ShinyShiny Health Round Up: NHS uses AI to spot future heart attacks
The NHS is using artificial intelligence to treat patients at risk of a heart attack, years before they strike. CaRi-Heart can spot minor problems undetected by routine scans, Oxford University researchers say, identifying inflammation and scarring in the lining of blood vessels that supply the heart. The tool is being rolled out at 15 hospitals around the country. And the NHS hopes up to 350,000 patients could benefit every year. About three out of every four patients who have a generic computer-assisted tomography (Cat) scan after chest pains are given the all-clear. “The beauty of our technology is that it will not only save countless lives but it is incredibly simple,” former British Heart Foundation researcher Dr Cheerag Shirodaria, who worked on the project, said. BBC
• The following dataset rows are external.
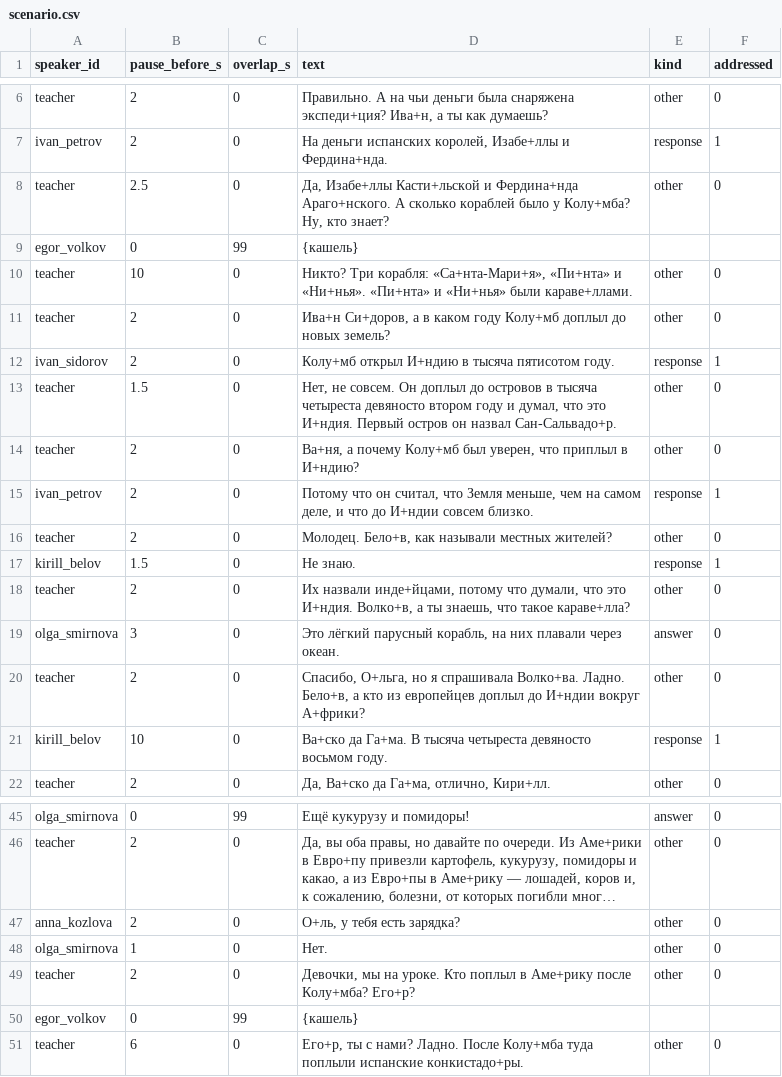
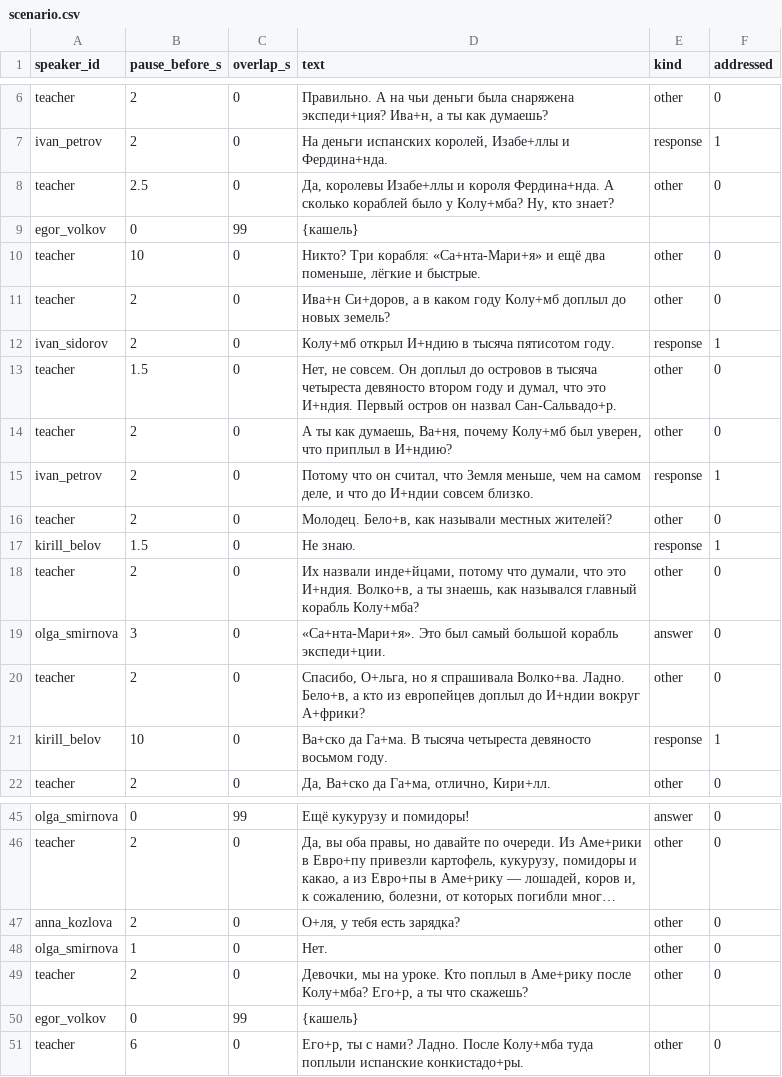
Before and after one commit to frontmany/lesson_assistant, a CSV file: data/demo_lesson_2/scenario.csv, drawn as a sheet; only a part is shown, gaps mark what is left out; long unchanged cells end in …; the diff names each change by its address in the sheet, - before the commit and + after, or states it on an @@ line.

```diff
--- a/data/demo_lesson_2/scenario.csv
+++ b/data/demo_lesson_2/scenario.csv
-D8 (text): Да, Изабе+ллы Касти+льской и Фердина+нда Араго+нского. А сколько…
+D8 (text): Да, королевы Изабе+ллы и короля Фердина+нда. А сколько…
-D10 (text): …Три корабля: «Са+нта-Мари+я», «Пи+нта» и «Ни+нья». «Пи+нта» и «Ни+нья» были караве+ллами.
+D10 (text): …Три корабля: «Са+нта-Мари+я» и ещё два поменьше, лёгкие и быстрые.
-D14 (text): Ва+ня, а почему Колу+мб…
+D14 (text): А ты как думаешь, Ва+ня, почему Колу+мб…
-D18 (text): …ты знаешь, что такое караве+лла?
+D18 (text): …ты знаешь, как назывался главный корабль Колу+мба?
-D19 (text): Это лёгкий парусный корабль, на них плавали через океан.
+D19 (text): «Са+нта-Мари+я». Это был самый большой корабль экспеди+ции.
-D47 (text): О+ль, у тебя есть зарядка?
+D47 (text): О+ля, у тебя есть зарядка?
-D49 (text): …после Колу+мба? Его+р?
+D49 (text): …после Колу+мба? Его+р, а ты что скажешь?
```
Also changed, not shown: 2 other files.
Looking up symptoms on the Internet can actually slightly improve your ability to diagnose illness based on its symptoms without increasing anxiety, a study has found. Researchers from the US tested the ability of 5,000 volunteers to diagnose an illness, based on a given list of symptoms, before and after consulting the web. The findings fly in the face of the commonly-given advice to avoid consulting ‘Dr Google’ before visiting a GP’s clinic. Doctors have feared that looking up symptoms online may act to raise peoples’ anxiety levels, a phenomenon dubbed ‘cyberchondria‘. While the new findings suggest that this may not be the case, the team warned that the study did not look at self-diagnosis, in which people may react differently. Daily Mail.
Over at Tech Radar, former ShinyShiny editor Becca Caddy, takes a look at the future of ‘cuffless’ blood pressure monitoring. As well as interviewing medical experts, she looks at a new wearable called the Aktiia, available to pre-order now for £159.99 in the UK. “We’ve had a hands-on with a sample unit of the Aktiia and can confirm it’s even slimmer than a fitness tracker and more comfortable too – the big difference is it doesn’t have a screen,” writes Caddy. “I love seeing data in real-time, but understand why a more subtle approach is not only more appealing for a wider audience but lessens the anxiety some people feel when thinking about and taking their blood pressure.” Tech Radar
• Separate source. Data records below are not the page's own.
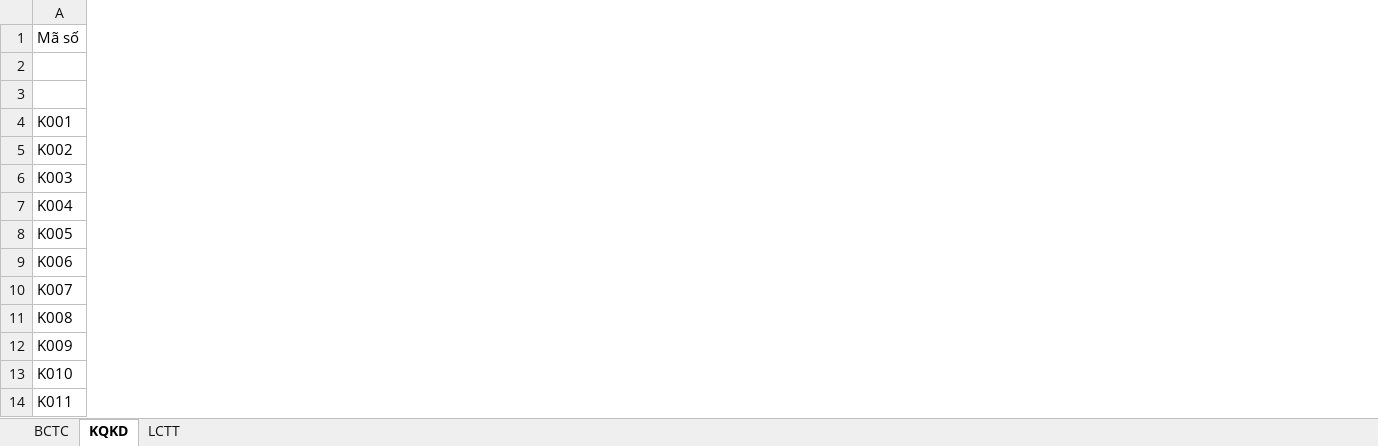
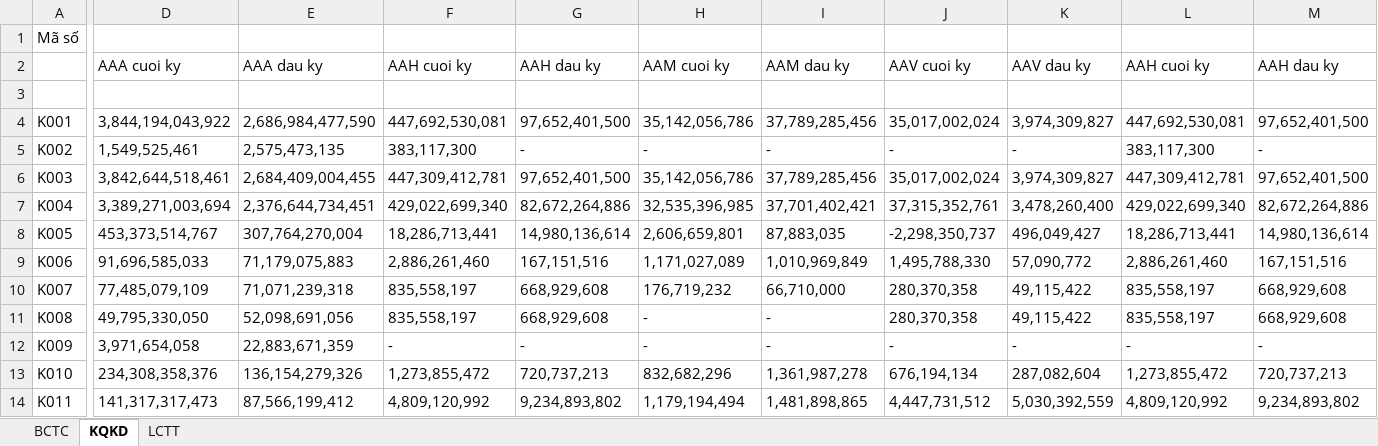
Before and after one commit to TUANDA-13/Crawl-data-CBTT, an Excel workbook: BCTC.xlsx, sheet KQKD, drawn as a sheet; only a part is shown, gaps mark what is left out; values as stored, in another font and other column widths than the file's, no borders; rows hold the shown columns only; the diff covers the shown part only; the diff names each change by its address in the sheet, - before the commit and + after, or states it on an @@ line.

```diff
--- a/BCTC.xlsx (sheet KQKD)
+++ b/BCTC.xlsx (sheet KQKD)
+column D, rows 2-14: AAA cuoi ky |  | 3,844,194,043,922 | 1,549,525,461 | 3,842,644,518,461 | 3,389,271,003,694 | 453,373,514,767 | 91,696,585,033 | 77,485,079,109 | 49,795,330,050 | 3,971,654,058 | 234,308,358,376 | 141,317,317,473
+column E, rows 2-14: AAA dau ky |  | 2,686,984,477,590 | 2,575,473,135 | 2,684,409,004,455 | 2,376,644,734,451 | 307,764,270,004 | 71,179,075,883 | 71,071,239,318 | 52,098,691,056 | 22,883,671,359 | 136,154,279,326 | 87,566,199,412
+column F, rows 2-14: AAH cuoi ky |  | 447,692,530,081 | 383,117,300 | 447,309,412,781 | 429,022,699,340 | 18,286,713,441 | 2,886,261,460 | 835,558,197 | 835,558,197 | - | 1,273,855,472 | 4,809,120,992
+column G, rows 2-14: AAH dau ky |  | 97,652,401,500 | - | 97,652,401,500 | 82,672,264,886 | 14,980,136,614 | 167,151,516 | 668,929,608 | 668,929,608 | - | 720,737,213 | 9,234,893,802
+column H, rows 2-14: AAM cuoi ky |  | 35,142,056,786 | - | 35,142,056,786 | 32,535,396,985 | 2,606,659,801 | 1,171,027,089 | 176,719,232 | - | - | 832,682,296 | 1,179,194,494
+column I, rows 2-14: AAM dau ky |  | 37,789,285,456 | - | 37,789,285,456 | 37,701,402,421 | 87,883,035 | 1,010,969,849 | 66,710,000 | - | - | 1,361,987,278 | 1,481,898,865
+column J, rows 2-14: AAV cuoi ky |  | 35,017,002,024 | - | 35,017,002,024 | 37,315,352,761 | -2,298,350,737 | 1,495,788,330 | 280,370,358 | 280,370,358 | - | 676,194,134 | 4,447,731,512
+column K, rows 2-14: AAV dau ky |  | 3,974,309,827 | - | 3,974,309,827 | 3,478,260,400 | 496,049,427 | 57,090,772 | 49,115,422 | 49,115,422 | - | 287,082,604 | 5,030,392,559
+column L, rows 2-14: AAH cuoi ky |  | 447,692,530,081 | 383,117,300 | 447,309,412,781 | 429,022,699,340 | 18,286,713,441 | 2,886,261,460 | 835,558,197 | 835,558,197 | - | 1,273,855,472 | 4,809,120,992
+column M, rows 2-14: AAH dau ky |  | 97,652,401,500 | - | 97,652,401,500 | 82,672,264,886 | 14,980,136,614 | 167,151,516 | 668,929,608 | 668,929,608 | - | 720,737,213 | 9,234,893,802
-row 2: (empty)
+row 2:  | AAA cuoi ky | AAA dau ky | AAH cuoi ky | AAH dau ky | AAM cuoi ky | AAM dau ky | AAV cuoi ky | AAV dau ky | AAH cuoi ky | AAH dau ky
```
Also changed, not shown: 6 added columns elsewhere in this sheet, sheet LCTT, sheet BCTC, 2 other files.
Don’t wear contact lenses while showering, a doctor has warned after a study showed a seven-fold increase in risk of developing eyesight-threatening infection.Researchers at the University of Southampton found showering in lenses daily to be the most significant risk factor for developing contact lens-related microbial keratitis (CLMK). This was followed by sleeping in lenses, with people aged between 25 and 54 most likely to be affected. Just under half of patients studied suffered some form of vision loss as a result of infection. CLMK causes pain and redness in the eye and can lead to ulcers and scarring on the cornea. It can worsen rapidly and is one of the leading causes of unilateral blindness (affecting one eye) worldwide. Telegraph
Another story from the University of Southampton where scientists have developed a new way of using nanomaterials to identify and enrich skeletal stem cells – a discovery which could eventually lead to new treatments for major bone fractures and the repair of lost or damaged bone. In laboratory tests, the researchers used gold nanoparticles – tiny spherical particles made up of thousands of gold atoms – coated with oligonucleotides (strands of DNA), to optically detect the specific messenger RNA (mRNA) signatures of skeletal stem cells in bone marrow. When detection takes place, the nanoparticles release a fluorescent dye, making the stem cells distinguishable from other surrounding cells, under microscopic observation. The stem cells can then be separated using a sophisticated fluorescence cell sorting process. Eureka Alert